According to latest reports, a slowdown in the housing market and a weakness in the construction industry only worsened amid higher costs. In your point of view, should we expect a further decrease in the UK economy? Why?
© Viraj Patel
Our base case scenario is that we are expecting a slowdown in the UK economy in 2017. If we ask what has been propping the UK economy up since Brexit, the answer would be the consumer spending story; we have seen consumption being fairly resilient since Brexit. On the other hand, we have seen investment taper a little bit less, therefore, what has been driving the UK economy is really consumer spending.
Though, at this point, the outlook looks pretty bleak, especially if we take into account the fact that we have got a squeeze in household consumer incomes, coming from higher fuel prices, higher inflation, and a lack of wage inflation. Real incomes are being squeezed, which in theory leads to weaker consumer spending power. Thus, the channel which has been propping up the UK growth is likely to weaken a little bit going into 2017.
One of the main drivers of the British economy was consumer spending, though consumers are now under pressure from higher inflation with much weaker purchasing power. In your opinion, will they manage to provide sufficient economic growth? Why?
I think we have the same story here. Unless we see wage growth picking up massively, which is not our economists' base case scenario, we are unlikely to see that story manifesto. In fact, we have got little source of growth. Take net exports: at this point we are really not expecting Sterling depreciations to have a massive impact on net exports. In fact, the export story as well as the investment story would take an excuse from what happens during Brexit and what the Brexit deal with the EU will look like.
Most traders said negotiations over Brexit remained the major driver for the Sterling. Are you of the same opinion or not? Why?
I do share this point of view. In the short term, we always look at the Bank of England curve to see what is priced in for policy expectations; whether the curve is too low or too high, it can give you short-term directions for the Sterling. Now that we look at the curve, it seems to be pretty flat and pretty accurately pricing in a stable BoE policy path. The major driver for the Sterling over the twelve-month horizon will be the outcome of the Brexit deal. We are splitting the negotiations into two parts. In the short term, we are probably going to see higher uncertainty, a lack of clarity and any key questions being answered on trade and the financial services sector. All of the above prolongs the risk of getting investment uncertainty spilling over to permanent loss of investment, which is Sterling-negative.
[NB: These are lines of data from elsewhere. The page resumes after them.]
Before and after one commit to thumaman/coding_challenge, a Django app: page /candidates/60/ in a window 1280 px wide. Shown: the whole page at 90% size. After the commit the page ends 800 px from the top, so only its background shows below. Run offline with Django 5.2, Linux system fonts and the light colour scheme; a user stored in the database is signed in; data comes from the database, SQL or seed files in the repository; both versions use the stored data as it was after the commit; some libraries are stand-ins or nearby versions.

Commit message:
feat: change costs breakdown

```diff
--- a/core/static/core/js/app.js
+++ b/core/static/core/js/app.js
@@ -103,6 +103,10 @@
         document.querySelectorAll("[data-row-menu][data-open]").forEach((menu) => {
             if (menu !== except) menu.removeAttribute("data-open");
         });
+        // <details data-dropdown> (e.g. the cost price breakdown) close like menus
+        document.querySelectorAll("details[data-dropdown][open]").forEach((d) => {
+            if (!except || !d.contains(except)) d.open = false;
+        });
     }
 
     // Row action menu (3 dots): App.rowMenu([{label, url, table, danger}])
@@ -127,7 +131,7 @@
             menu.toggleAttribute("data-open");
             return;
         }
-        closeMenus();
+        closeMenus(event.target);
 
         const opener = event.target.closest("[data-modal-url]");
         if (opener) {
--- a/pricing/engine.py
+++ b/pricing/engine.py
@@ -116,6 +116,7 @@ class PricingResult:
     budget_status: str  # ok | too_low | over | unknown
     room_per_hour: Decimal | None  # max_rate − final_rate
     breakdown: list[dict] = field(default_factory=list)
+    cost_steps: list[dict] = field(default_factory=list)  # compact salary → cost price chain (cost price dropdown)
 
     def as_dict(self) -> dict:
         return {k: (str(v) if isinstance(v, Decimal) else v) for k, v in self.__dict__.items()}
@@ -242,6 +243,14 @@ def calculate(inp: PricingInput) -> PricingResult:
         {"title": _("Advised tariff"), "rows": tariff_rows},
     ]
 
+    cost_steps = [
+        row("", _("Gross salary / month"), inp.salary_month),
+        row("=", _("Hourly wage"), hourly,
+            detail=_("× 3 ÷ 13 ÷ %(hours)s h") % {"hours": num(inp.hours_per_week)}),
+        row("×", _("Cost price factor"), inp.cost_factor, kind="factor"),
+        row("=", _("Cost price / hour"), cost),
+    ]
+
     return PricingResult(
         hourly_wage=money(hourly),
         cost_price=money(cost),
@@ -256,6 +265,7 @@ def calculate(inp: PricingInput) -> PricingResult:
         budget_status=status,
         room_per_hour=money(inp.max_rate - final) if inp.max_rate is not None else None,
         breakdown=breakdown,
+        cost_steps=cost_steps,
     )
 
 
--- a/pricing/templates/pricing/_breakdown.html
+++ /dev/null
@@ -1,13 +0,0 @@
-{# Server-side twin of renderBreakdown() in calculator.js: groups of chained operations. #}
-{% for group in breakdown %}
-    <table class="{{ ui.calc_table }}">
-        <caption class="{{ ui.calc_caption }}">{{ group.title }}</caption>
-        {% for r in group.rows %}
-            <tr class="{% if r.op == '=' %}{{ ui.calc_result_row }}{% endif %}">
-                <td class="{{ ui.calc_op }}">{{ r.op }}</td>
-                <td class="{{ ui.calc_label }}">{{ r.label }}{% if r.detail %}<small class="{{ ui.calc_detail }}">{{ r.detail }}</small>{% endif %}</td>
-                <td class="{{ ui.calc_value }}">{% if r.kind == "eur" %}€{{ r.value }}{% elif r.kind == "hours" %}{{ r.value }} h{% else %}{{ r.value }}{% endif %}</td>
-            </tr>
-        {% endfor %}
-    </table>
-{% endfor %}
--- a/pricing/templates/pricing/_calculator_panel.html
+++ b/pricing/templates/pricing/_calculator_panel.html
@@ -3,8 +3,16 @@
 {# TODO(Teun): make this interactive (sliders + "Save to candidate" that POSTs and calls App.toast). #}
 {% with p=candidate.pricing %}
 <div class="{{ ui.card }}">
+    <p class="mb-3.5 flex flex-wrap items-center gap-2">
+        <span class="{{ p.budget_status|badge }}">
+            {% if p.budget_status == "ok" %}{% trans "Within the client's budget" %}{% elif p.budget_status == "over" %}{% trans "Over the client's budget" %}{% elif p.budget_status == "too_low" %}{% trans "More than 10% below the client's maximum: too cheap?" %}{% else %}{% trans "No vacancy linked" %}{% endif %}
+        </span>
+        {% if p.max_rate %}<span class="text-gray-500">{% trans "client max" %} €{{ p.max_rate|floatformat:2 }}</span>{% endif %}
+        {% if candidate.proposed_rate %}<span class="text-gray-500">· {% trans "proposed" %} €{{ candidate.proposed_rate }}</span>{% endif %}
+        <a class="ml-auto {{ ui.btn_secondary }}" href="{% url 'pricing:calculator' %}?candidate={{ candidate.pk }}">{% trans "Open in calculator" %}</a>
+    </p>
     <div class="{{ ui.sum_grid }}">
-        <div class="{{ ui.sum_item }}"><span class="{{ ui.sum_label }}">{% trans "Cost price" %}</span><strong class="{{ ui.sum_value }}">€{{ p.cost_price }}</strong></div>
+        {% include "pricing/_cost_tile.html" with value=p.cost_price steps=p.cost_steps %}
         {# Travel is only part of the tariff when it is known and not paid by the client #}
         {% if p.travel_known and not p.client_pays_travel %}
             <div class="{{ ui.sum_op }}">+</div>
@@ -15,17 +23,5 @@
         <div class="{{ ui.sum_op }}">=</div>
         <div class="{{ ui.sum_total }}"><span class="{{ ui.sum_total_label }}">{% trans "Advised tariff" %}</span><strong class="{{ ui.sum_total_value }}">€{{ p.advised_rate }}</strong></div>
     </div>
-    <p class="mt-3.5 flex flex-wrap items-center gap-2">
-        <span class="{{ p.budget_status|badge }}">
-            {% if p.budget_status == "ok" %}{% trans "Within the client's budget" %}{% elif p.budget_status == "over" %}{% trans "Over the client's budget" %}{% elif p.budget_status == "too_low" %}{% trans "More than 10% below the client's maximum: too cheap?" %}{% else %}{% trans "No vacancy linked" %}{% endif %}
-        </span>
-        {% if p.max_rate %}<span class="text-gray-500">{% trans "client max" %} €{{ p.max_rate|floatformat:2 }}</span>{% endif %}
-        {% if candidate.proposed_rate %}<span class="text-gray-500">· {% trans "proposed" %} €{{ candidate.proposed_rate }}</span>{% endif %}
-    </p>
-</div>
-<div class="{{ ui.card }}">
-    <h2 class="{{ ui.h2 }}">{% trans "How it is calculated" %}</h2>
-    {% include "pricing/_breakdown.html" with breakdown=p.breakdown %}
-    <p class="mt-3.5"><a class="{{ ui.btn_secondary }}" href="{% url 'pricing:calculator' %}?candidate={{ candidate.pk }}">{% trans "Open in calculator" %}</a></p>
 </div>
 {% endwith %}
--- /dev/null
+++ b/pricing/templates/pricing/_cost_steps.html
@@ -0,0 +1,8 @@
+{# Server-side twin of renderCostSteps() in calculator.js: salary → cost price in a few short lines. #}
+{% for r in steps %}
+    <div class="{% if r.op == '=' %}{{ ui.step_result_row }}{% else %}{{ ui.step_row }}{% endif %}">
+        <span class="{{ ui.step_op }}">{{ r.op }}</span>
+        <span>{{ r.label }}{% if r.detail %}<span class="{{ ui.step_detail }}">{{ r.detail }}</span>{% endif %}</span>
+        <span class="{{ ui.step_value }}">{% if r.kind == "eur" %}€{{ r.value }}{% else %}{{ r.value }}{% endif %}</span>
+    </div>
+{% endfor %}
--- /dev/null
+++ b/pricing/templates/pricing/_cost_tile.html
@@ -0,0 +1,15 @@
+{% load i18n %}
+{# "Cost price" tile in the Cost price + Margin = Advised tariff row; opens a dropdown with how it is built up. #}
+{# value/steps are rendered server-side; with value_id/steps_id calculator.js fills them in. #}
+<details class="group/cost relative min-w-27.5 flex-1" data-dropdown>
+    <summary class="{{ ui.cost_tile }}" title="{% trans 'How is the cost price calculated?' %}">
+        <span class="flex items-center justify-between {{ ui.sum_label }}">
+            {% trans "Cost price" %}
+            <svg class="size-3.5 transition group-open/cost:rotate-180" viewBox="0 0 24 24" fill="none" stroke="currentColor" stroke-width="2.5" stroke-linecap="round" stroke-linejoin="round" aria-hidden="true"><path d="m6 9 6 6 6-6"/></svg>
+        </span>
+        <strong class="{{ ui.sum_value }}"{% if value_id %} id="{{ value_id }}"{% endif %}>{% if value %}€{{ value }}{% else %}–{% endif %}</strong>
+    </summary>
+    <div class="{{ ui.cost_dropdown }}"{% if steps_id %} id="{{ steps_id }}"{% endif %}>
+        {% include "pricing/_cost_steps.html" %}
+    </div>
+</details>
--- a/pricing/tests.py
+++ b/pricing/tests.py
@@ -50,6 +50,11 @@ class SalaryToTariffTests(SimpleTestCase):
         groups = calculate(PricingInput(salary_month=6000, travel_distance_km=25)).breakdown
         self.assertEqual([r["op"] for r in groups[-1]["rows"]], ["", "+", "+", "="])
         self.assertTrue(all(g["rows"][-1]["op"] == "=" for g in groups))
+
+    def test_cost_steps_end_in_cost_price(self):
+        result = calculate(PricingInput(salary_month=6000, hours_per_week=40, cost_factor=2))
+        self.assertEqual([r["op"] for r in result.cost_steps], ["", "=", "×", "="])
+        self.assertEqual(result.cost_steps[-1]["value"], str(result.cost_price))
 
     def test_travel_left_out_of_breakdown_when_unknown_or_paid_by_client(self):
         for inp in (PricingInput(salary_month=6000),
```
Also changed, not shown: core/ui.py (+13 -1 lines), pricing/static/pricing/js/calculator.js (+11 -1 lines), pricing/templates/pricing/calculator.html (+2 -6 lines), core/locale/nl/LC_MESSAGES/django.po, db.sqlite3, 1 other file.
Currently, we are expecting the Pound to stay lower for longer in the near term, even if we do not think it has freely done its pre- and post-Brexit adjustments. That could potentially mean that the Sterling might fall to the cyclical base of 1.15-1.20 against the US Dollar. After that, it would be a function of how much the Pound can rebound, which would be purely a function of long-term deal agreed between the UK and the EU.
What are your forecasts for GBP/USD and EUR/GBP?
In EUR/GBP, we are expecting the similar story. We think that the pair can probably do one final move higher towards the 0.88-0.90 level, but that will largely depend on hurdles related to the elections in different European countries and market shifts that may potentially occur if the ECB puts an end to its quantitative easing programme.